Truth and reconciliation are words that we have all heard, whether in grade school, university, or even just this past summer. But what do they mean?
In this context, when we say “truth,” we mean acknowledging the atrocities committed in the so-called “schools.” On September 24th, 2021, the Canadian Conference of Catholic Bishops officially apologized for their role in the residential school system This is a step in the right direction, but we have a long way to go. Recognizing and acknowledging the harm done is the first step towards reconciliation. Honouring the truth is the first step.
However, this day is not only about recognizing residential schools, but also about the greater genocide attempted by the Canadian government and settler communities, as well as the 60s scoop that saw government welfare agencies taking Indigenous children away from their families in order to further eradicate Indigenous culture and language.
Reconciliation will follow truth and understanding, because we must accept the reality that has faced Indigenous communities since the 1800’s (and continue to this day) before we can begin to rebuild the relationship between Indigenous communities and settler communities.
Reconciliation is about a relationship of mutual trust and respect, and until we have the truth, and until we dismantle the obstacles and barriers facing Indigenous communities, we cannot have reconciliation. Here is the final report of the Truth and Reconciliation Commission of Canada, which defines reconciliation as the National Centre for Truth and Reconciliation defines it. The National Centre for Truth and Reconciliation database that provides other reports will be linked below, labeled “all reports from the National Centre for Truth and Reconciliation.”

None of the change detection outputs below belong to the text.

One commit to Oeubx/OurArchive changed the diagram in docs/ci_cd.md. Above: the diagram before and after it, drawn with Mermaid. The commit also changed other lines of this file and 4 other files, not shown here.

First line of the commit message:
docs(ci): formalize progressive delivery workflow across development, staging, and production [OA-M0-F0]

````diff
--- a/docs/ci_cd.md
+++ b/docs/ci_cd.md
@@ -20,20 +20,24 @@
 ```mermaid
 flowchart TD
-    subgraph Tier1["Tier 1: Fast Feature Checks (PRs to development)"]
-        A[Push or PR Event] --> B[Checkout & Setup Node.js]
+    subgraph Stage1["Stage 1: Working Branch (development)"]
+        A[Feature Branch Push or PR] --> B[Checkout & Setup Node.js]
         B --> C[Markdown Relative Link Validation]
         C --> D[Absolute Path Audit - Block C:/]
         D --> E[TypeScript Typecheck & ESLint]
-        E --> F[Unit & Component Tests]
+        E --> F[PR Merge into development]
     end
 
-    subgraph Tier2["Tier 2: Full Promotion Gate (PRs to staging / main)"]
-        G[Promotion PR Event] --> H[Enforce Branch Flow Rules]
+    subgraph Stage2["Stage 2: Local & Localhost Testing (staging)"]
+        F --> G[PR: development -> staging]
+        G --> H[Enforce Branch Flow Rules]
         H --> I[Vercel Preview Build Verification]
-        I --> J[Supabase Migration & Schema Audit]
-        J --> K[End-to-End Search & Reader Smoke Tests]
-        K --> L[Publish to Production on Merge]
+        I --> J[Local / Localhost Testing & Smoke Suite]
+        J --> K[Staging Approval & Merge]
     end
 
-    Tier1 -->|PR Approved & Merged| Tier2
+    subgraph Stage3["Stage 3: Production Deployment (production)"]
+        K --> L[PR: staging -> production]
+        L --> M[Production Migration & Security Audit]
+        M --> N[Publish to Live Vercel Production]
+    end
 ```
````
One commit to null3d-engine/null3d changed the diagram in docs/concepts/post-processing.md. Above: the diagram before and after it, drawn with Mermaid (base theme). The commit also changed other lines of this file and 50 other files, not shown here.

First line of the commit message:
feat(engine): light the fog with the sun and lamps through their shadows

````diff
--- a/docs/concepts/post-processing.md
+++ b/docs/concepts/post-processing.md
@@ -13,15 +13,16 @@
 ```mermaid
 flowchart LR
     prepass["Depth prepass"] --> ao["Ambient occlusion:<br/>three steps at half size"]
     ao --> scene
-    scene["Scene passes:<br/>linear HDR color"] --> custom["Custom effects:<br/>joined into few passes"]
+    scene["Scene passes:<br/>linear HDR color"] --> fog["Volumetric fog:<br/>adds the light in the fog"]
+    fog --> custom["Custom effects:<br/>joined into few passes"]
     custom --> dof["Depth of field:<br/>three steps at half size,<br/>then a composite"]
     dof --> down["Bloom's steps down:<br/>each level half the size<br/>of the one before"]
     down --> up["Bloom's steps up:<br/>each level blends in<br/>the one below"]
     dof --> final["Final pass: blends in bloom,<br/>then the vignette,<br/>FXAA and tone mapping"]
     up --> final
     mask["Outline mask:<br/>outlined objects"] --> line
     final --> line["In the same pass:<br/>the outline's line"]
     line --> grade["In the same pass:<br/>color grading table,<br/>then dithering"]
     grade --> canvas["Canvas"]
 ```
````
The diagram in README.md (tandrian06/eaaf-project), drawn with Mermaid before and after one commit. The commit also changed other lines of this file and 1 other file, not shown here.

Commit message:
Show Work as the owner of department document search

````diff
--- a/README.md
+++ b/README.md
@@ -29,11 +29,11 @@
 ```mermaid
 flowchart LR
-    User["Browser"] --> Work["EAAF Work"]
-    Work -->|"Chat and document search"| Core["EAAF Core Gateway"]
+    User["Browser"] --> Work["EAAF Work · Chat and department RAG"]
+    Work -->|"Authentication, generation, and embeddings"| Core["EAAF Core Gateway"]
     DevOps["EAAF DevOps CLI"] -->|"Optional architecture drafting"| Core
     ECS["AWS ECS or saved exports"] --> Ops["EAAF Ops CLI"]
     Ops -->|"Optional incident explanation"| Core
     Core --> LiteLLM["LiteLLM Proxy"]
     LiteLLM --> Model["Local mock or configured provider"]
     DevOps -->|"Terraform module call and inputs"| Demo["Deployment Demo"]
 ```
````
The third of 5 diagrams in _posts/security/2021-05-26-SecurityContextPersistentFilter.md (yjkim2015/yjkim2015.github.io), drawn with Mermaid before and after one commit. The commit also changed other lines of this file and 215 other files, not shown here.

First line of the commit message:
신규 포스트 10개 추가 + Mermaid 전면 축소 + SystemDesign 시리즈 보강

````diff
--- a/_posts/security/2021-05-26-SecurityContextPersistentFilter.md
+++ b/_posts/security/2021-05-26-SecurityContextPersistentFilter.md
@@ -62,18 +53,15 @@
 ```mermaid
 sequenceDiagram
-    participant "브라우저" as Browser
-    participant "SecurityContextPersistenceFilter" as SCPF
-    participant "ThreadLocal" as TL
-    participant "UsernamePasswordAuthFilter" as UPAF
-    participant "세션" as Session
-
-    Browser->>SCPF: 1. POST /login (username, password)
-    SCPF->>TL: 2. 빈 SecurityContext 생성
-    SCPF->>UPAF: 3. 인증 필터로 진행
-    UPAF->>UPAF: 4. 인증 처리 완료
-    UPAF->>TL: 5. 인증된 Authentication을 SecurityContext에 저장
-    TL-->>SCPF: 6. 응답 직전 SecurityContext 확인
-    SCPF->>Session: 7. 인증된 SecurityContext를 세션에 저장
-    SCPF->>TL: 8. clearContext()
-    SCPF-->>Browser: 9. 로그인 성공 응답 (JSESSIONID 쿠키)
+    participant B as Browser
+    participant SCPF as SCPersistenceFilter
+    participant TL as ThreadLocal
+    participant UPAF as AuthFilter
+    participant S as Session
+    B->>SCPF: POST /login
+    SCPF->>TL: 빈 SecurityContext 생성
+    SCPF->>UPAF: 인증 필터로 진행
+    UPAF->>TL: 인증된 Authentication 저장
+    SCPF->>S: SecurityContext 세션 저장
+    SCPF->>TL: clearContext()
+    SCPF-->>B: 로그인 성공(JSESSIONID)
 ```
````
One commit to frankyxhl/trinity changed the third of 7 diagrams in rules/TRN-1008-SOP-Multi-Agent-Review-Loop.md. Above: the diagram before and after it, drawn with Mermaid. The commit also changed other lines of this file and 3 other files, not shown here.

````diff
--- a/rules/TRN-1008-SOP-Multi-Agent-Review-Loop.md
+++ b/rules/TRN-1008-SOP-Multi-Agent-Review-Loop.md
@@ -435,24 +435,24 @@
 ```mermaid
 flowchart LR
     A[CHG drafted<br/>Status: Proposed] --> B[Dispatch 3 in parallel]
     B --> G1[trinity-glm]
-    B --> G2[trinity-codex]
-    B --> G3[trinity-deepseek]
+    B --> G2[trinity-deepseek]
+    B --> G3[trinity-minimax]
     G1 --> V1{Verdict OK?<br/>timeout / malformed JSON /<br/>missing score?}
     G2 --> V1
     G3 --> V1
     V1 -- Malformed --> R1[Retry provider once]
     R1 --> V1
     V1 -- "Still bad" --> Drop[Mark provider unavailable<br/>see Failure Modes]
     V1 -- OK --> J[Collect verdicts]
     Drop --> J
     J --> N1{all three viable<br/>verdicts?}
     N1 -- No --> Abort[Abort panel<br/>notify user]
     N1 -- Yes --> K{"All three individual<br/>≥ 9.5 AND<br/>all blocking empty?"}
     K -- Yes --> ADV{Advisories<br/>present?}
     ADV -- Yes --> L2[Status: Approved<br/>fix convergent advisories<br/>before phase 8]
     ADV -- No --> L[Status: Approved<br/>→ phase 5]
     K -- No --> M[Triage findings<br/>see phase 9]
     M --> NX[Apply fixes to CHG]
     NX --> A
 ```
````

This past summer the bodies of children who attended the 139 residential schools across the country have finally been discovered. Discoveries are ongoing, though with less media coverage. As of September 21st, 2021, over 6000 bodies have been found at the sites of various “schools.” This tells us that the body count of the residential schools is a lot higher than what “we” (white settlers) wanted to believe and were taught in school, according to this article by The Guardian.
As Canadians, it is important to be aware of our history and not to fall into apathy because “we didn’t do it,” or because it “happened before we were born.” The last residential school closed in 1997, three years before anyone born in 2000 was born (fourth years), six years before anyone born in 2003 was born (first years).
This is not ancient history, and it is necessary and important that no matter where we were born, we learn about and acknowledge not only the residential schools and the horrors that occurred there, but also to recognize the trauma that is ongoing in the lives of those who survived the schools.
In 2015, the Truth and Reconciliation Commission declared that the residential school system was a cultural genocide of Indigenous People throughout Canada. The government has pledged to help with searching residential school grounds. This is a start, but what can we do as individuals?
These are events that are going on online and in Wolfville for Truth and Reconciliation Day:
Juksutui Learning Challenge on Acorn:
We challenge you to take up a learning opportunity before or on the first-ever National Day of Truth and Reconciliation across Canada on September 30th, 2021.
We’re inviting you to learn the basics about Indigenous peoples in Canada, including very short videos filmed with Mi’kmaw community members this summer.
Click here to dive into this learning opportunity, called Jiksutui (Mi’kmaw for ‘listen to me’).
You can access the challenge through the link here!
***Art in this newsletter: https://www.urbaniskwew.com/coloring-pages
Hawlii Pichette of Urban Iskwew is a Mushkego Cree iskwew artist and illustrator from Peetabeck Treaty 9 territory who currently resides in London ON. Born and raised off reserve in the small community of Cochrane, located in northeastern Ontario. Her work is deeply influenced by her culture, upbringing, and reflects the beautiful integral interconnections of the natural world.
Books that talk about Truth and Reconciliation:
Resources for Students:
Polly Leonard - Equity, Diversity, and Inclusion Officer
Polly Leonard, MSW RSW (she/her/hers)
Equity, Diversity, and Inclusion Officer
Bancroft House, Room 103
Wolfville, NS, B4P 2R6